(Web document revisions)
= = = = =

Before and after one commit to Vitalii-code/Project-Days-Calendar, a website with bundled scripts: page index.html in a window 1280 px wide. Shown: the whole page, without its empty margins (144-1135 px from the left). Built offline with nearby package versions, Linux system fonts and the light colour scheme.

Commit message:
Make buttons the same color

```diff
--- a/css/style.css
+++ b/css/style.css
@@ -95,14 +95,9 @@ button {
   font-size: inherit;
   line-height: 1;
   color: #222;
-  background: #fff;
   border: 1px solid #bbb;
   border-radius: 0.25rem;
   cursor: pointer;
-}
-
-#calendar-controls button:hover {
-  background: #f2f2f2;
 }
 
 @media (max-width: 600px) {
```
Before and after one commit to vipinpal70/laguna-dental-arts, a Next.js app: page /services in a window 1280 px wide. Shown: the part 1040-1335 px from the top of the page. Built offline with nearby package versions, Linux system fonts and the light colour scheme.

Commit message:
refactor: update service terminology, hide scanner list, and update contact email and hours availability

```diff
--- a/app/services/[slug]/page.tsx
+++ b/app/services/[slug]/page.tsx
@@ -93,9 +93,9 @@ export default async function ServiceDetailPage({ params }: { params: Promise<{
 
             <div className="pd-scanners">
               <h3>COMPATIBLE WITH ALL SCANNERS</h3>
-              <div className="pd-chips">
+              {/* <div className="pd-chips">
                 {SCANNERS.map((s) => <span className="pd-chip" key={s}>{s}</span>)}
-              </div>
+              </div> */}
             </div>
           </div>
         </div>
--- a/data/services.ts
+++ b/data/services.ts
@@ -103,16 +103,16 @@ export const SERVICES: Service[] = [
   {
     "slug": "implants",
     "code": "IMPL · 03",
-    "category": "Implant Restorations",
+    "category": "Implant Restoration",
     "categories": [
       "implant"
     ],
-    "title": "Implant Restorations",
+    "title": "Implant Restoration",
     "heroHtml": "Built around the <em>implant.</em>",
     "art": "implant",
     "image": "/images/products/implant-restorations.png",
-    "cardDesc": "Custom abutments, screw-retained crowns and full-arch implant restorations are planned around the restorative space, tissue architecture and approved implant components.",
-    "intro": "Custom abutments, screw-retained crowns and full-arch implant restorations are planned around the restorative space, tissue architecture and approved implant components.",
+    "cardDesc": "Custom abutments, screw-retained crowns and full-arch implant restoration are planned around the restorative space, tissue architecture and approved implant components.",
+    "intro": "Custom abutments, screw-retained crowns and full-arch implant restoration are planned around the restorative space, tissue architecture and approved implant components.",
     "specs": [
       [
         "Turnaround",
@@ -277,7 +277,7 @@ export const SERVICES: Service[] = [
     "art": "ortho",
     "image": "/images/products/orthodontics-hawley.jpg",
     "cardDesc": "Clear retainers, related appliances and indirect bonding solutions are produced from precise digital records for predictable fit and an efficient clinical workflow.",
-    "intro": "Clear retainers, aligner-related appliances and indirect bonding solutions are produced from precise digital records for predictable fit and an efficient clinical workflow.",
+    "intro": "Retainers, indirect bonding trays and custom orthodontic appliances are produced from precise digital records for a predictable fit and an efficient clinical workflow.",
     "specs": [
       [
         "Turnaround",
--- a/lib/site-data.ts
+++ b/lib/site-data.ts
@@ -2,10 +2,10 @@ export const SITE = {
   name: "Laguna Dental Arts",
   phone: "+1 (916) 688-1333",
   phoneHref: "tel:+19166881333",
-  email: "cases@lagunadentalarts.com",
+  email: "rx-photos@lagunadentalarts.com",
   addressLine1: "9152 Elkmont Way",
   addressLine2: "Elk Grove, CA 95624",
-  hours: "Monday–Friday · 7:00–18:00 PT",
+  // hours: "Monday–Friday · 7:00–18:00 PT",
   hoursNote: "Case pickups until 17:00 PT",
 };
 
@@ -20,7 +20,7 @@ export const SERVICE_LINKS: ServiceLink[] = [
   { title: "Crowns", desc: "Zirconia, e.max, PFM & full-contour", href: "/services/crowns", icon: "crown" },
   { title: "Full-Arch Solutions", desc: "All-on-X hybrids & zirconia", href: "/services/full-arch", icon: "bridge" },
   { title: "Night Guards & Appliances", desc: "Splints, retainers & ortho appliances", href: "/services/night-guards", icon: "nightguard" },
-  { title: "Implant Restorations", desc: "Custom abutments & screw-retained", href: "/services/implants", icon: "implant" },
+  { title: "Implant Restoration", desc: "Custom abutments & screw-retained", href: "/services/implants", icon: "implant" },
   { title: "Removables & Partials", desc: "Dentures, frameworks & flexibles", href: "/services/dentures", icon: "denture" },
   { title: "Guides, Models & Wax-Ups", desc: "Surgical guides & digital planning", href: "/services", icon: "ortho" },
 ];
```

= = = = =

-- YOUR INSTRUCTIONS --
Write the data out again in full and exactly.

-- SOLUTION FOR THIS PROBLEM --
Before and after one commit to Vitalii-code/Project-Days-Calendar, a website with bundled scripts: page index.html in a window 1280 px wide. Shown: the whole page, without its empty margins (144-1135 px from the left). Built offline with nearby package versions, Linux system fonts and the light colour scheme.

Commit message:
Make buttons the same color

```diff
--- a/css/style.css
+++ b/css/style.css
@@ -95,14 +95,9 @@ button {
   font-size: inherit;
   line-height: 1;
   color: #222;
-  background: #fff;
   border: 1px solid #bbb;
   border-radius: 0.25rem;
   cursor: pointer;
-}
-
-#calendar-controls button:hover {
-  background: #f2f2f2;
 }
 
 @media (max-width: 600px) {
```
Before and after one commit to vipinpal70/laguna-dental-arts, a Next.js app: page /services in a window 1280 px wide. Shown: the part 1040-1335 px from the top of the page. Built offline with nearby package versions, Linux system fonts and the light colour scheme.

Commit message:
refactor: update service terminology, hide scanner list, and update contact email and hours availability

```diff
--- a/app/services/[slug]/page.tsx
+++ b/app/services/[slug]/page.tsx
@@ -93,9 +93,9 @@ export default async function ServiceDetailPage({ params }: { params: Promise<{
 
             <div className="pd-scanners">
               <h3>COMPATIBLE WITH ALL SCANNERS</h3>
-              <div className="pd-chips">
+              {/* <div className="pd-chips">
                 {SCANNERS.map((s) => <span className="pd-chip" key={s}>{s}</span>)}
-              </div>
+              </div> */}
             </div>
           </div>
         </div>
--- a/data/services.ts
+++ b/data/services.ts
@@ -103,16 +103,16 @@ export const SERVICES: Service[] = [
   {
     "slug": "implants",
     "code": "IMPL · 03",
-    "category": "Implant Restorations",
+    "category": "Implant Restoration",
     "categories": [
       "implant"
     ],
-    "title": "Implant Restorations",
+    "title": "Implant Restoration",
     "heroHtml": "Built around the <em>implant.</em>",
     "art": "implant",
     "image": "/images/products/implant-restorations.png",
-    "cardDesc": "Custom abutments, screw-retained crowns and full-arch implant restorations are planned around the restorative space, tissue architecture and approved implant components.",
-    "intro": "Custom abutments, screw-retained crowns and full-arch implant restorations are planned around the restorative space, tissue architecture and approved implant components.",
+    "cardDesc": "Custom abutments, screw-retained crowns and full-arch implant restoration are planned around the restorative space, tissue architecture and approved implant components.",
+    "intro": "Custom abutments, screw-retained crowns and full-arch implant restoration are planned around the restorative space, tissue architecture and approved implant components.",
     "specs": [
       [
         "Turnaround",
@@ -277,7 +277,7 @@ export const SERVICES: Service[] = [
     "art": "ortho",
     "image": "/images/products/orthodontics-hawley.jpg",
     "cardDesc": "Clear retainers, related appliances and indirect bonding solutions are produced from precise digital records for predictable fit and an efficient clinical workflow.",
-    "intro": "Clear retainers, aligner-related appliances and indirect bonding solutions are produced from precise digital records for predictable fit and an efficient clinical workflow.",
+    "intro": "Retainers, indirect bonding trays and custom orthodontic appliances are produced from precise digital records for a predictable fit and an efficient clinical workflow.",
     "specs": [
       [
         "Turnaround",
--- a/lib/site-data.ts
+++ b/lib/site-data.ts
@@ -2,10 +2,10 @@ export const SITE = {
   name: "Laguna Dental Arts",
   phone: "+1 (916) 688-1333",
   phoneHref: "tel:+19166881333",
-  email: "cases@lagunadentalarts.com",
+  email: "rx-photos@lagunadentalarts.com",
   addressLine1: "9152 Elkmont Way",
   addressLine2: "Elk Grove, CA 95624",
-  hours: "Monday–Friday · 7:00–18:00 PT",
+  // hours: "Monday–Friday · 7:00–18:00 PT",
   hoursNote: "Case pickups until 17:00 PT",
 };
 
@@ -20,7 +20,7 @@ export const SERVICE_LINKS: ServiceLink[] = [
   { title: "Crowns", desc: "Zirconia, e.max, PFM & full-contour", href: "/services/crowns", icon: "crown" },
   { title: "Full-Arch Solutions", desc: "All-on-X hybrids & zirconia", href: "/services/full-arch", icon: "bridge" },
   { title: "Night Guards & Appliances", desc: "Splints, retainers & ortho appliances", href: "/services/night-guards", icon: "nightguard" },
-  { title: "Implant Restorations", desc: "Custom abutments & screw-retained", href: "/services/implants", icon: "implant" },
+  { title: "Implant Restoration", desc: "Custom abutments & screw-retained", href: "/services/implants", icon: "implant" },
   { title: "Removables & Partials", desc: "Dentures, frameworks & flexibles", href: "/services/dentures", icon: "denture" },
   { title: "Guides, Models & Wax-Ups", desc: "Surgical guides & digital planning", href: "/services", icon: "ortho" },
 ];
```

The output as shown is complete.